The defense in the New York case won. Their expert was allowed to testify at trial that the hairs found did have banding consistent with “postmortem banding”. So, the point here is that classifying banding on hair as consistent with postmortem banding via an expert’s microscopic analysis has passed a Frye hearing already.
The icing on the cake is…the defense’s expert witness in the New York case was Nicholas Petraco. (It is worth noting that the scientific literature that Jeff Ashton includes in his argument to show that the technique used by the State’s expert witness in the Anthony case is generally accepted in the scientific forensic community includes papers authored by Nicholas Petraco.)

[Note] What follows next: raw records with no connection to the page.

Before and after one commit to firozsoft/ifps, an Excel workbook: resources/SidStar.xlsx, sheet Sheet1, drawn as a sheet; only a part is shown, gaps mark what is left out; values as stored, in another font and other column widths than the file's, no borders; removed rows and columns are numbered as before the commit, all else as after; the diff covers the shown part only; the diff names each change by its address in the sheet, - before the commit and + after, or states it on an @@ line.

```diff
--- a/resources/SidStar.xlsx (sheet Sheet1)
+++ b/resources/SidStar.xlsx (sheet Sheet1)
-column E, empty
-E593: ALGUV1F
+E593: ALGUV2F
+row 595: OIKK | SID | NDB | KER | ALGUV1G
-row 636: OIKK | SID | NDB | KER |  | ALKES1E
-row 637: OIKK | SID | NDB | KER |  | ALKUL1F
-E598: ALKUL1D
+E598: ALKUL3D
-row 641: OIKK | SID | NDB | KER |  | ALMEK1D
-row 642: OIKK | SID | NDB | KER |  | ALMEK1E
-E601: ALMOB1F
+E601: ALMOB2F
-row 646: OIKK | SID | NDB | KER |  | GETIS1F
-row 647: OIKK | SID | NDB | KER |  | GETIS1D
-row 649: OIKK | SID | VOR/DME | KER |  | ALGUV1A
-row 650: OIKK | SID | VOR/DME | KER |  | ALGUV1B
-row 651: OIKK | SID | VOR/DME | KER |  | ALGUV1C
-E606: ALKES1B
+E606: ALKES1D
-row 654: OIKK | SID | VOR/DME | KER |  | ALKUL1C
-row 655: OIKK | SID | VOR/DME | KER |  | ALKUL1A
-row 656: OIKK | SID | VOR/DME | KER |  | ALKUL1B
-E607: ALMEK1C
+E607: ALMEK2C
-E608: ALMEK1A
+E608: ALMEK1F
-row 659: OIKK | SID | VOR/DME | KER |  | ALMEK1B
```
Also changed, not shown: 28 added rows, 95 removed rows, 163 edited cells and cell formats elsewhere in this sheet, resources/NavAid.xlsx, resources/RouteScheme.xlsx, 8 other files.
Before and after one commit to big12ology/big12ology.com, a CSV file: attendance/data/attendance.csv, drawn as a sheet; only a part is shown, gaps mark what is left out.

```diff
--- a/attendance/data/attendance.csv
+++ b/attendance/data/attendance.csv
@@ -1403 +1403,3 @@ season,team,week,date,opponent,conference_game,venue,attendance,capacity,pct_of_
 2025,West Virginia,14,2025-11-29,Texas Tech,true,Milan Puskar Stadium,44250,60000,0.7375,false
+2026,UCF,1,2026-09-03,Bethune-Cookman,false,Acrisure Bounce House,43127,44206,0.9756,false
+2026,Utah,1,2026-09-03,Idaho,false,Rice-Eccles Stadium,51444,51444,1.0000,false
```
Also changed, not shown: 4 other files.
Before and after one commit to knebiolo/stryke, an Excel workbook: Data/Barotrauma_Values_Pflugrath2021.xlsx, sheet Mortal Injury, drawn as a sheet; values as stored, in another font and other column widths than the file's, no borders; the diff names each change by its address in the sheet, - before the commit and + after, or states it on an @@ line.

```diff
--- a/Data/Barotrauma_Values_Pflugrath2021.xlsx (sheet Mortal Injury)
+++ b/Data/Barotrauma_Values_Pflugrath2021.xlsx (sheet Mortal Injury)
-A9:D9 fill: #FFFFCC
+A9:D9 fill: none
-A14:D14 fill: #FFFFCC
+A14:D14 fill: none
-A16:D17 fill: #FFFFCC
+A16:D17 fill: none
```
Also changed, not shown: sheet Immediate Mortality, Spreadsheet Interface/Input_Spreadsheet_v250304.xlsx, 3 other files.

Why do I call that icing on the cake? Because Nicholas Petraco is the expert Casey Anthony’s defense team had examine the “death hair” from Casey’s trunk in hopes he would refute the State expert’s claim it had banding consistent with “postmortem banding”. After Petraco examined that death hair, the defense team stated he would not be testifying for the defense.
hmmm…wonder why?
Valhall.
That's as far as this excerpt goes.